**TASK STATEMENT**
Tally every line in the listing that holds the string "infer", then state the total and nothing more.

**GIVEN ENTRIES**
────────────────────────────────────────

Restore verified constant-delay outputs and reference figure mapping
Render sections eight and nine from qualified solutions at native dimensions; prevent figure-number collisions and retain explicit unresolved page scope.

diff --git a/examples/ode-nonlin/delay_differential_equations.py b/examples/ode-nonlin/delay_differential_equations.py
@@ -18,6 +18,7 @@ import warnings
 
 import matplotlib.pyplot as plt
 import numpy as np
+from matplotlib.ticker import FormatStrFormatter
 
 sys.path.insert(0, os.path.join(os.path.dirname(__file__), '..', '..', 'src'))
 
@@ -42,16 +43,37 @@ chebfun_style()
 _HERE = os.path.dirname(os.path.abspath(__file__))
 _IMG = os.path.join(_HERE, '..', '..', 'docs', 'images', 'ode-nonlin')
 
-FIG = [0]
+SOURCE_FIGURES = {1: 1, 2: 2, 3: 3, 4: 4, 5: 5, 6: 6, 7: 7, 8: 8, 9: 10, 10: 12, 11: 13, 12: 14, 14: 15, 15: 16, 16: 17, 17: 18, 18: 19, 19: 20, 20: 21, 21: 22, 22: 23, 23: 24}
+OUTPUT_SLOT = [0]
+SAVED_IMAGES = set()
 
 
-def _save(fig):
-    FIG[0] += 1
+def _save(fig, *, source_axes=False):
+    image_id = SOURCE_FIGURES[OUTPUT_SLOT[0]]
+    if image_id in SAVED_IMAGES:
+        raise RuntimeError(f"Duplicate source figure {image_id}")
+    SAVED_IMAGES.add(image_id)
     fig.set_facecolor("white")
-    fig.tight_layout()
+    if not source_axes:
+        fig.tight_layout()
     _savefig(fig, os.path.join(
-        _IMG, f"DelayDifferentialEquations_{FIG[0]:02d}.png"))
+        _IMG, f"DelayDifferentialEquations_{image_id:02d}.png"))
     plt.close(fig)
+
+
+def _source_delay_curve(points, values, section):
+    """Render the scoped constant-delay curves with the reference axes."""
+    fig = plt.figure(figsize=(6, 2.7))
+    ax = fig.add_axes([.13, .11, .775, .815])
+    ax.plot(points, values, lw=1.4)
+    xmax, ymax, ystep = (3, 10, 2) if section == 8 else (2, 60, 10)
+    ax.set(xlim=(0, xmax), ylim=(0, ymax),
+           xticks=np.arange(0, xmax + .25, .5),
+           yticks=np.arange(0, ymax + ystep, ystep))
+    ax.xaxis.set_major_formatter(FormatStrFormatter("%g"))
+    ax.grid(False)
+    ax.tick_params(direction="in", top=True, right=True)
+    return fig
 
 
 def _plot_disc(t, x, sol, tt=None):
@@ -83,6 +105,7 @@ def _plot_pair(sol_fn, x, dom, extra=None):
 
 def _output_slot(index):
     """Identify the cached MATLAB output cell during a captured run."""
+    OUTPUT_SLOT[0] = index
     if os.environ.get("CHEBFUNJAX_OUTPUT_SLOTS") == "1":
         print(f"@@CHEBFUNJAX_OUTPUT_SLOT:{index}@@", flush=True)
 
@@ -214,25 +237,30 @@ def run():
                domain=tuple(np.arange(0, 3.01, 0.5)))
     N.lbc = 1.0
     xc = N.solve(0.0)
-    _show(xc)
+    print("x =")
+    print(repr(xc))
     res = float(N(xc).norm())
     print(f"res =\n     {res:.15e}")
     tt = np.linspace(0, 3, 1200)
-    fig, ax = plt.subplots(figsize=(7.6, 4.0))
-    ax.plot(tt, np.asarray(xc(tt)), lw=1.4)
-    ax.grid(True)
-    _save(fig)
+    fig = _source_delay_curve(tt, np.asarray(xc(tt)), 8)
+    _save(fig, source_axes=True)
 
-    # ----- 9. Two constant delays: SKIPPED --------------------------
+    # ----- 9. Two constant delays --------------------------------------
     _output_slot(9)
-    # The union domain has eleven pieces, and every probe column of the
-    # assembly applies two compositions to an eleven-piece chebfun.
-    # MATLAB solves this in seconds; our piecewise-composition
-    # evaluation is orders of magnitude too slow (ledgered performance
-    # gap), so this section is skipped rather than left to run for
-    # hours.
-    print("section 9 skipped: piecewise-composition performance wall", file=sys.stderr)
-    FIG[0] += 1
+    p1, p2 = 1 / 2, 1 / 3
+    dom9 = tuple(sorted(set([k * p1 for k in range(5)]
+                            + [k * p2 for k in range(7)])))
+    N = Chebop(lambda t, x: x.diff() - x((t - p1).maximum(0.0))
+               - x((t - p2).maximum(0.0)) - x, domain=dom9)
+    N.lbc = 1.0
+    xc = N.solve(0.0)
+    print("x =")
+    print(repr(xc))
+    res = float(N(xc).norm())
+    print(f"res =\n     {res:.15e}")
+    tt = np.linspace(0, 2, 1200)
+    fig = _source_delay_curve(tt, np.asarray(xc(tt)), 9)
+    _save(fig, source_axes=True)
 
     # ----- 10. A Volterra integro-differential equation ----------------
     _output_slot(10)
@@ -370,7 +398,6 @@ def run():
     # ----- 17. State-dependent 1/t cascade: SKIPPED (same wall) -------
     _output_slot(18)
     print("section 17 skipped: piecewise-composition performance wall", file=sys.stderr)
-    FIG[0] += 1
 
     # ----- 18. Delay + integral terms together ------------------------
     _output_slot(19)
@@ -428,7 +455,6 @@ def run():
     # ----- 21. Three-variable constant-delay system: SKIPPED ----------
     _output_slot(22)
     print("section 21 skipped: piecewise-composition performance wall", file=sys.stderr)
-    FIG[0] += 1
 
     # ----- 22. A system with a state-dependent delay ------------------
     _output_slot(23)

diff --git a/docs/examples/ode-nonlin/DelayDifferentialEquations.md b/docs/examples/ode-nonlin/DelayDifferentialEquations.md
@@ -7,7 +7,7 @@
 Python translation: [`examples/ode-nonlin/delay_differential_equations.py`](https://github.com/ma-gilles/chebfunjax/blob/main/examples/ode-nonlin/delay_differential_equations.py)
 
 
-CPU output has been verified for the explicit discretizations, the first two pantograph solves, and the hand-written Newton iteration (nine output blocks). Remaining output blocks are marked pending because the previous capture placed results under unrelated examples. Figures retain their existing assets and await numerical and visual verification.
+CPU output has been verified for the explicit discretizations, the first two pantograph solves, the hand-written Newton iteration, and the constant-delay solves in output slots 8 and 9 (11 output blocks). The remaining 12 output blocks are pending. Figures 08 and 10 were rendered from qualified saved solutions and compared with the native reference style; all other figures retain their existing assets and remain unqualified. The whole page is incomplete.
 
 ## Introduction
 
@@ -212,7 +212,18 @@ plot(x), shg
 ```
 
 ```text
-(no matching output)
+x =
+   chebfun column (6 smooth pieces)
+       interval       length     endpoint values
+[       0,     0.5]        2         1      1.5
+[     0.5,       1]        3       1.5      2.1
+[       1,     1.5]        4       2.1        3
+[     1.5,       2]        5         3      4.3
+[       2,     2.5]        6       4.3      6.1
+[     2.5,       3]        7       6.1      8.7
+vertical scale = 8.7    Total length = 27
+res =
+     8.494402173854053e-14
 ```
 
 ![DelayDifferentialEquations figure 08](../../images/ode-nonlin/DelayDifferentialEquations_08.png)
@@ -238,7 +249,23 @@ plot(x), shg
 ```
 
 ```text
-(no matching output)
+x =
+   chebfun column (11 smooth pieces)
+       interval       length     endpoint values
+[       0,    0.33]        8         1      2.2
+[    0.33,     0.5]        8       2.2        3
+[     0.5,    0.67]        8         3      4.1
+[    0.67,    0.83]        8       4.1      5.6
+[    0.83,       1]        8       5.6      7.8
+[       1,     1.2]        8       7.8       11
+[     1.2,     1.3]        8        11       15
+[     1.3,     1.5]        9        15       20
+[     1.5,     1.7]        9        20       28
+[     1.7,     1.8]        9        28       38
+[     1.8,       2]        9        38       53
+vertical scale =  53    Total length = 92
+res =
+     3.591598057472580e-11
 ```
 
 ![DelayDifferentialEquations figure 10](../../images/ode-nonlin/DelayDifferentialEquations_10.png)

────────────────────────────────────────

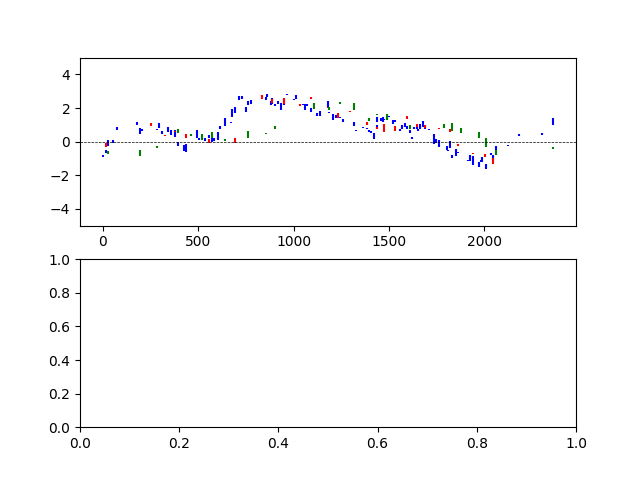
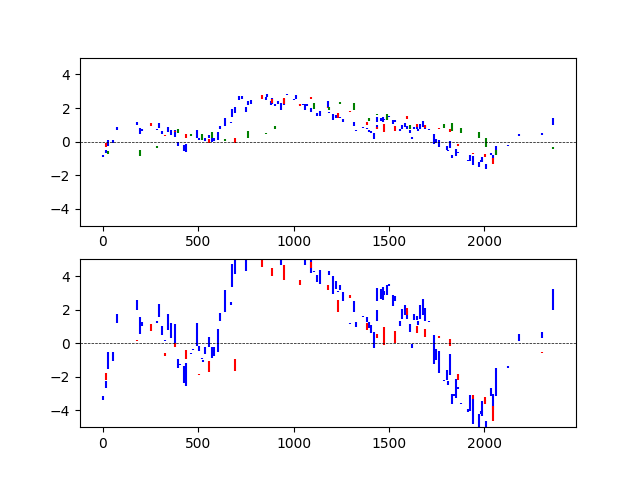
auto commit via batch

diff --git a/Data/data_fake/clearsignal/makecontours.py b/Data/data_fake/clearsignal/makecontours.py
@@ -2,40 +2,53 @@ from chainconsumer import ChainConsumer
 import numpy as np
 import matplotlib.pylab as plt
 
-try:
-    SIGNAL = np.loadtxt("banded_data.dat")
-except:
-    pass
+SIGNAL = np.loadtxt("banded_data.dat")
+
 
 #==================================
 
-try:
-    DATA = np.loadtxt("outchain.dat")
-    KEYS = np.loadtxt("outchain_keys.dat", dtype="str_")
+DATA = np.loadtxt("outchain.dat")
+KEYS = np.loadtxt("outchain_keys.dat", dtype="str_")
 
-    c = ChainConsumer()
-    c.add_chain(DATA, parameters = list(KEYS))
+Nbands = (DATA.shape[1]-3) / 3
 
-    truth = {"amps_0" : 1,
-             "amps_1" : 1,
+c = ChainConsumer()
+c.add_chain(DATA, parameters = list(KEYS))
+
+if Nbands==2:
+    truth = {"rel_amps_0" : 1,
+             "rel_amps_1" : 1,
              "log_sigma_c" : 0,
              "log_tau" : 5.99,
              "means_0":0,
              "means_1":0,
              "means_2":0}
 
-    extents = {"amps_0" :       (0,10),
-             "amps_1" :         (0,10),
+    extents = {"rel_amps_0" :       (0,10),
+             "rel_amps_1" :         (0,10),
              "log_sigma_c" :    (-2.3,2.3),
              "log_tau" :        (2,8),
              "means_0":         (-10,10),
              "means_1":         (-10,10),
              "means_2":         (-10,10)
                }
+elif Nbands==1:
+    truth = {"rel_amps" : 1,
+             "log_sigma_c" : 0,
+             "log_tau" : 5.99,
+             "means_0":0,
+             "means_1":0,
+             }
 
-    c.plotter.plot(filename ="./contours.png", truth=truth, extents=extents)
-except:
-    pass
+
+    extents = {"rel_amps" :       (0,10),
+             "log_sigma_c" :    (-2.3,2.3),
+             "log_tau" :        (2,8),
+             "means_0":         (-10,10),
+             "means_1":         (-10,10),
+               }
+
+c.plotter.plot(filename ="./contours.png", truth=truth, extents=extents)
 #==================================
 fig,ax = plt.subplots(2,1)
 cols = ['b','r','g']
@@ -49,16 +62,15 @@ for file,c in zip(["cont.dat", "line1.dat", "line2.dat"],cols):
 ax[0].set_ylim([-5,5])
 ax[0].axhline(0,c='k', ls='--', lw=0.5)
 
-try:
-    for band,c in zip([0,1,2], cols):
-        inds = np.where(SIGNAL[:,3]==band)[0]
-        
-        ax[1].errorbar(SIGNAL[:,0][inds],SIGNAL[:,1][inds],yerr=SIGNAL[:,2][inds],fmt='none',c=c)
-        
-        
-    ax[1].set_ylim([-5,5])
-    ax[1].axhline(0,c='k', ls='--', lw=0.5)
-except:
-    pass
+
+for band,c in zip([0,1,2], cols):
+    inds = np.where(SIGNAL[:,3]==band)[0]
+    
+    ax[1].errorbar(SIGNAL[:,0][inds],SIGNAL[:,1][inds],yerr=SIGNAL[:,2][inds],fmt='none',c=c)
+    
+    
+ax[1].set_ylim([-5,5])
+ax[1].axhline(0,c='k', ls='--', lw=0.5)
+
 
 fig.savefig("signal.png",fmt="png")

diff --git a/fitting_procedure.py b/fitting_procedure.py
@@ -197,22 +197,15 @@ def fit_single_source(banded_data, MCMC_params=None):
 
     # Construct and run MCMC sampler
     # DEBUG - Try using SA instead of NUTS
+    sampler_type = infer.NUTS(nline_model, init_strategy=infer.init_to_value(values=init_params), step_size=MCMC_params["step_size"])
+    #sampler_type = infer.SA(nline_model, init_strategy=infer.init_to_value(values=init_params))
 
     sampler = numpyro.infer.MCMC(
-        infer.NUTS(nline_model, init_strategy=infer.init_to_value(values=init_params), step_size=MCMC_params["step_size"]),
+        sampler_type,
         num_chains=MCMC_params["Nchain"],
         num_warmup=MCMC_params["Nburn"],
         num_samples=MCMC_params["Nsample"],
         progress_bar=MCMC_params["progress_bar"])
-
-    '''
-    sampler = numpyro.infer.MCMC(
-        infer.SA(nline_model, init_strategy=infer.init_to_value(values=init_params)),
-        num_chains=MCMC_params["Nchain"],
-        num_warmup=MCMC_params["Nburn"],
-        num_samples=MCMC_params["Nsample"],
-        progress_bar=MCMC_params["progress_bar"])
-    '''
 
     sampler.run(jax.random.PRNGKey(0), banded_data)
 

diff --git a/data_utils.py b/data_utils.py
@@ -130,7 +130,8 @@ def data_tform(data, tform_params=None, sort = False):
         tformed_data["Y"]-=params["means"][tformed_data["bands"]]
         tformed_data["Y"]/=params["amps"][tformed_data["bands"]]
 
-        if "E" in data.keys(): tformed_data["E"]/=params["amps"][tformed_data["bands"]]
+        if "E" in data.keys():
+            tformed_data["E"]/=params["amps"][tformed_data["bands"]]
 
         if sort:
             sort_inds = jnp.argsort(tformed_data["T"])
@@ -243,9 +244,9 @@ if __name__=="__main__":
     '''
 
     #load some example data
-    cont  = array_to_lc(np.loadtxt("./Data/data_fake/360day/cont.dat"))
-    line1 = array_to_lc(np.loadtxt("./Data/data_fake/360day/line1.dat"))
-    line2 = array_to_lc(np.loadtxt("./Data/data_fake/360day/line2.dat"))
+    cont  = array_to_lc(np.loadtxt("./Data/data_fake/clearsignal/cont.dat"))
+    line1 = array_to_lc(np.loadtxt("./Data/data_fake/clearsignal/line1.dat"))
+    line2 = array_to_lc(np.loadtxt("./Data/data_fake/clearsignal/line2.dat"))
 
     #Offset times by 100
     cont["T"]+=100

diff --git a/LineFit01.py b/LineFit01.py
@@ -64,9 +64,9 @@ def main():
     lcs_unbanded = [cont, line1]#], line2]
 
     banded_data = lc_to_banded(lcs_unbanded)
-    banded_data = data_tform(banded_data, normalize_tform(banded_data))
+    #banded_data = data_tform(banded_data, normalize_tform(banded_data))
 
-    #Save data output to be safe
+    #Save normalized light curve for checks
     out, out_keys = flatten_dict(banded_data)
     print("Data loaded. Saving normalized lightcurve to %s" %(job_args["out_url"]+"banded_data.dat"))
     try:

────────────────────────────────────────

**RESPONSE AREA**
6